Another example of optimism is the assumption about long-term Medicare cost growth built into current law. As part of the Affordable Care Act in 2009 and the Medicare Access and CHIP Reauthorization Act in 2015, Congress mandated that annual payment updates for a wide range of medical services be held to very ambitious (i.e., low) long-term growth targets. Official projections assume that over time these payment rate updates will largely offset cost growth from population aging, medical price inflation, and increases in the volume and intensity of services. 

The Medicare actuaries have consistently warned that these provisions may prove to be unrealistic saying, “in our view there is a strong likelihood that the scheduled physician payment updates and the productivity adjustments will not be achievable in the long range. It is reasonable to expect that Congress would find it necessary to legislatively override or otherwise modify the reductions in the future to ensure that Medicare beneficiaries continue to have access to health care services.”

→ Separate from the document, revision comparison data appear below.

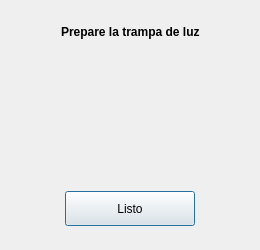
Old version of the form dlgestandarizar.ui in the repository Gabnz/Spectrasoft.
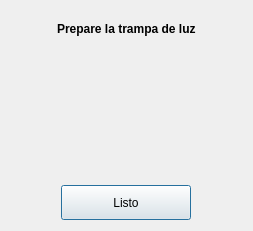
New version of the form. Icons and pictures are not drawn.

```diff
--- a/dlgestandarizar.ui
+++ b/dlgestandarizar.ui
@@ -6,8 +6,8 @@
    <rect>
     <x>0</x>
     <y>0</y>
-    <width>260</width>
-    <height>250</height>
+    <width>253</width>
+    <height>231</height>
    </rect>
   </property>
   <property name="windowTitle">
@@ -217,22 +217,6 @@
        </item>
       </layout>
      </item>
-     <item>
-      <spacer name="verticalSpacer_3">
-       <property name="orientation">
-        <enum>Qt::Vertical</enum>
-       </property>
-       <property name="sizeType">
-        <enum>QSizePolicy::Fixed</enum>
-       </property>
-       <property name="sizeHint" stdset="0">
-        <size>
-         <width>20</width>
-         <height>13</height>
-        </size>
-       </property>
-      </spacer>
-     </item>
     </layout>
    </item>
   </layout>
```
Left out of the diff: 2 changed lines with no effect on the pictures.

Because of these concerns, the Medicare actuaries believe that “actual Medicare expenditures are likely to exceed the projections shown in the 2023 Trustees Report for current law, possibly by considerable amounts.” 

They recommend that, “[T]he current-law projections should not be interpreted as the most likely expectation of actual Medicare financial operations in the future. Rather, these projections illustrate the very favorable impact of permanently slower growth in health care costs, if such slower growth can be achieved” (emphasis added).

How such slower growth is to be achieved is left to speculation. If the presumed slowdown fails to materialize, the actuaries estimate that Medicare expenses would be roughly 35 percent higher over the 75-year evaluation period. 

Overall, it is deeply disappointing that lawmakers of both parties routinely ignore the trustees’ warnings. With projected trust fund insolvency close to becoming a grim reality for millions of seniors, lawmakers should make it a priority this year to find solutions that are both fiscally and generationally responsible.

Share this page

Related Blogs